Richard & Margaret Baxter: the fire of love in difficult times

by Rev. Dr. Ed & Janice Hird

 

In 1665, Richard and Margaret Baxter survived the Black Plague in London while 15 percent of Londoners perished that summer.

King Charles II and most wealthy people fled London. The poor people were not allowed to leave. Only a small number of London pastors and doctors remained to cope with the overwhelming onslaught. Plague houses, quarantined by guards for 40 days, were marked with a red cross on the door with the words, ‘Lord Have Mercy Upon Us”. Richard commented: “The sense of approaching death so awakened both preachers and hearers, that multitudes of young men and others were converted to true repentance.”

Richard and Margaret, who had only been married three years earlier, were a powerful team caring for the sick and leading many to Christ.
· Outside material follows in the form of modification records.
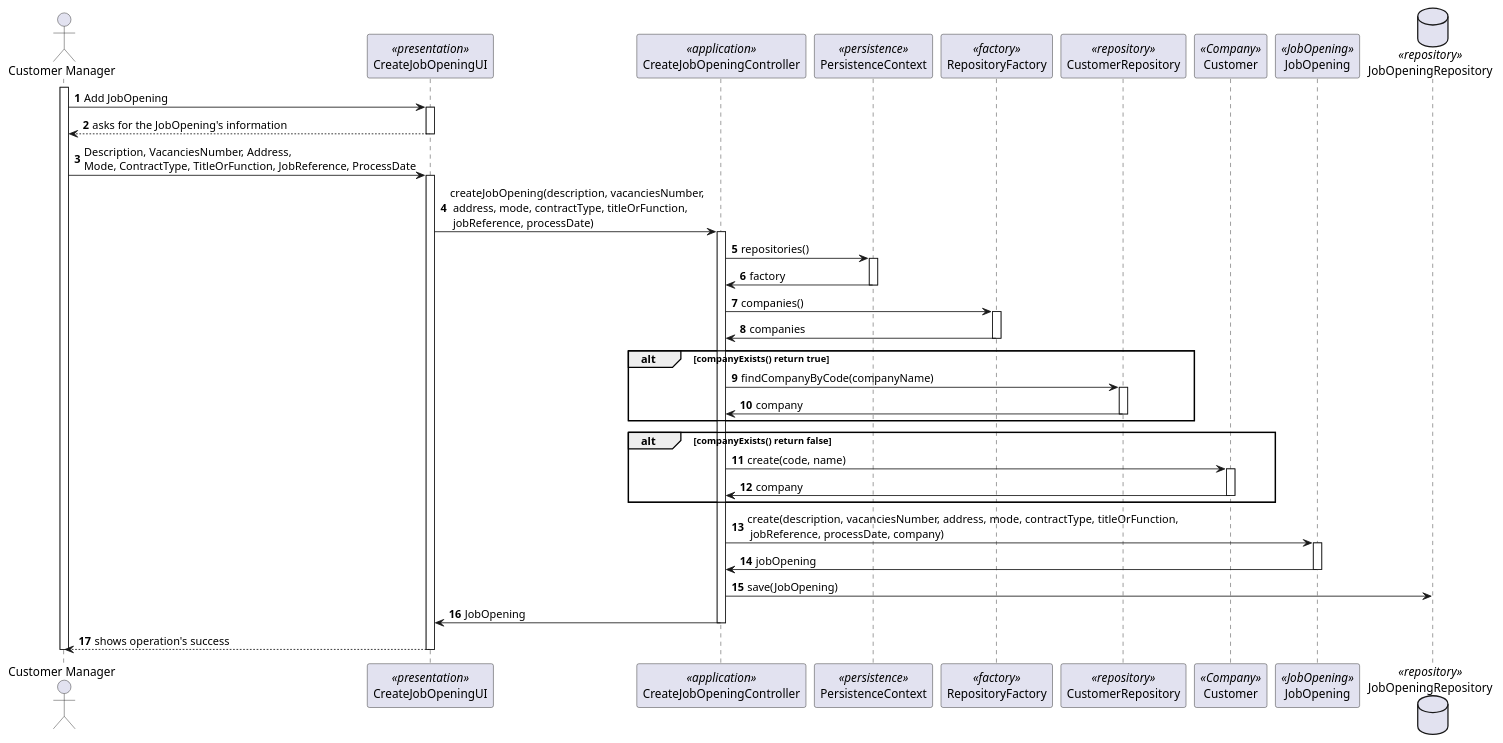
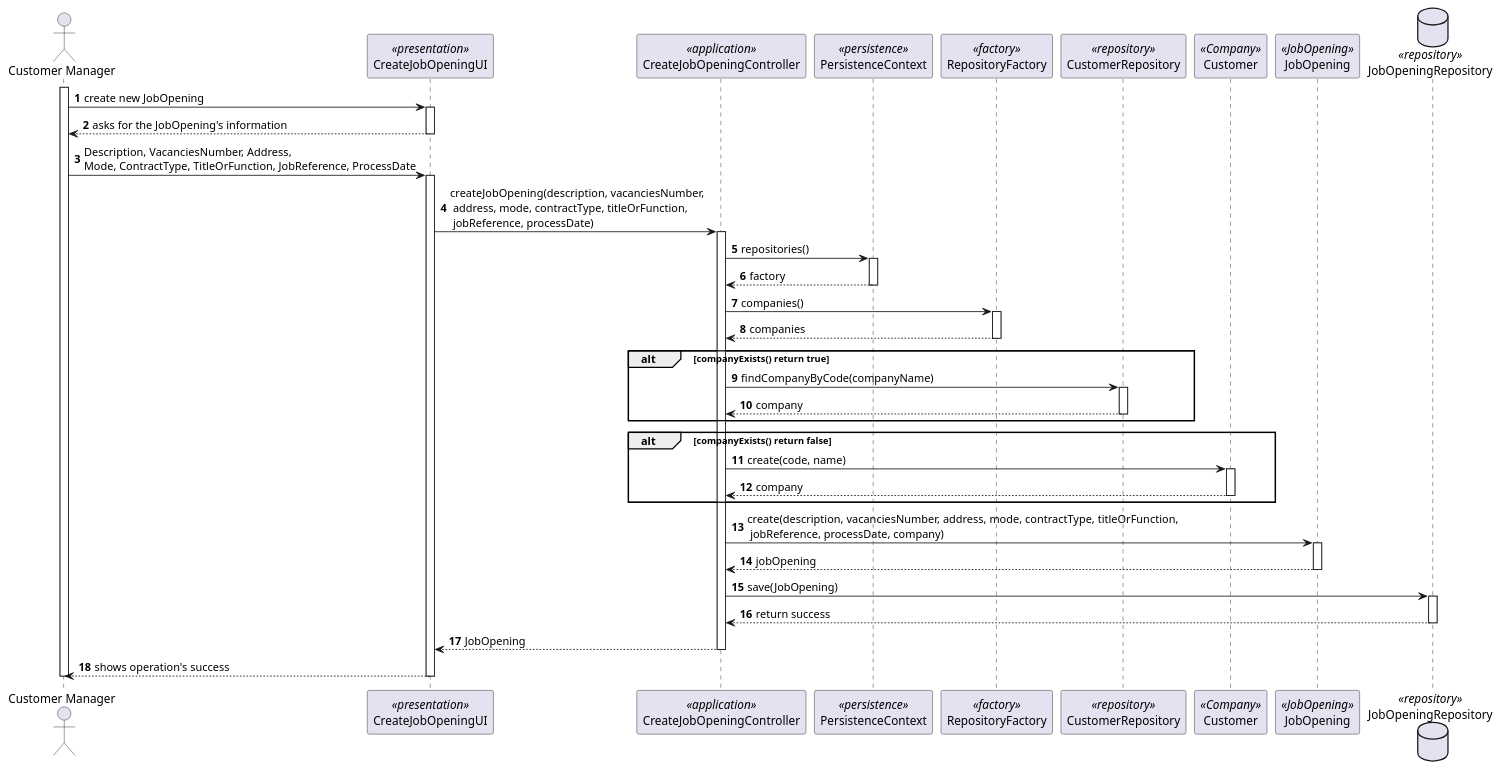
One commit to MiguelCardoso77/LAPR4 changed the diagram in docs/SprintB/1002/1002-sequence-diagram-overview.puml. Above: the diagram before and after it, drawn with PlantUML. The commit also changed 2 other files, not shown here.

Commit message:
#10 sequence diagram overview

```diff
--- a/docs/SprintB/1002/1002-sequence-diagram-overview.puml
+++ b/docs/SprintB/1002/1002-sequence-diagram-overview.puml
@@ -1,87 +1,94 @@
 @startuml
 autonumber
 
 
 actor "Customer Manager" as CM
 participant CreateJobOpeningUI <<presentation>>
 participant CreateJobOpeningController<<application>>
 participant PersistenceContext<<persistence>>
 participant RepositoryFactory<<factory>>
 participant CustomerRepository <<repository>>
 participant Customer <<Company>>
 participant JobOpening <<JobOpening>>
 database JobOpeningRepository <<repository>>
 
 activate CM
 
 
-    CM -> CreateJobOpeningUI: Add JobOpening
+    CM -> CreateJobOpeningUI: create new JobOpening
 
         activate CreateJobOpeningUI
 
     CreateJobOpeningUI --> CM: asks for the JobOpening's information
 
         deactivate CreateJobOpeningUI
 
     CM -> CreateJobOpeningUI : Description, VacanciesNumber, Address, \nMode, ContractType, TitleOrFunction, JobReference, ProcessDate
 
         activate CreateJobOpeningUI
 
     CreateJobOpeningUI -> CreateJobOpeningController: createJobOpening(description, vacanciesNumber, \n address, mode, contractType, titleOrFunction, \n jobReference, processDate)
 
         activate CreateJobOpeningController
 
     CreateJobOpeningController -> PersistenceContext : repositories()
 
         activate PersistenceContext
 
-    PersistenceContext -> CreateJobOpeningController : factory
+    PersistenceContext --> CreateJobOpeningController : factory
 
         deactivate PersistenceContext
 
     CreateJobOpeningController -> RepositoryFactory : companies()
 
         activate RepositoryFactory
 
-    RepositoryFactory -> CreateJobOpeningController : companies
+    RepositoryFactory --> CreateJobOpeningController : companies
 
         deactivate RepositoryFactory
 
 alt companyExists() return true
 
     CreateJobOpeningController -> CustomerRepository : findCompanyByCode(companyName)
         activate CustomerRepository
 
-    CustomerRepository -> CreateJobOpeningController : company
+    CustomerRepository --> CreateJobOpeningController : company
         deactivate CustomerRepository
 end alt
 
 
 alt companyExists() return false
     CreateJobOpeningController -> Customer: create(code, name)
         activate Customer
 
-    Customer -> CreateJobOpeningController: company
+    Customer --> CreateJobOpeningController: company
         deactivate Customer
 end alt
 
     CreateJobOpeningController -> JobOpening: create(description, vacanciesNumber, address, mode, contractType, titleOrFunction, \n jobReference, processDate, company)
 
         activate JobOpening
 
-    JobOpening -> CreateJobOpeningController: jobOpening
+    JobOpening --> CreateJobOpeningController: jobOpening
+
         deactivate JobOpening
 
     CreateJobOpeningController -> JobOpeningRepository : save(JobOpening)
 
-    CreateJobOpeningController -> CreateJobOpeningUI : JobOpening
+        activate JobOpeningRepository
+
+    JobOpeningRepository --> CreateJobOpeningController: return success
+
+        deactivate JobOpeningRepository
+
+    CreateJobOpeningController --> CreateJobOpeningUI : JobOpening
 
         deactivate CreateJobOpeningController
 
     CreateJobOpeningUI --> CM : shows operation's success
 
         deactivate CreateJobOpeningUI
 
         deactivate CM
 
 @enduml
```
As a confirmed bachelor, 47-year-old Richard had surprised many by marrying Margaret who was twenty years younger than him.

Because of his dedication to renewing the Anglican Church, he, along with 2,000 other Anglican clergy, were ejected from their churches and forbidden to preach within ten miles of a local town. As the 17th Century’s most visible pastor, Richard had been leading a spiritual revival in Kidderminster with his 800-strong congregation of weavers. Margaret, as an upper-class dilettante, was an unlikely convert. Richard observed that she had, in her youth, been tempted to doubt the life to come and the truth of the Scripture. Margaret didn’t think much of Baxter or the people of Kidderminster, merely attending church to humour her godly mother. But God reached her and changed her life. As a new Christian, she almost died from tuberculosis, but the humble weavers prayed and fasted for her. God heard their prayers, giving her a miraculous recovery.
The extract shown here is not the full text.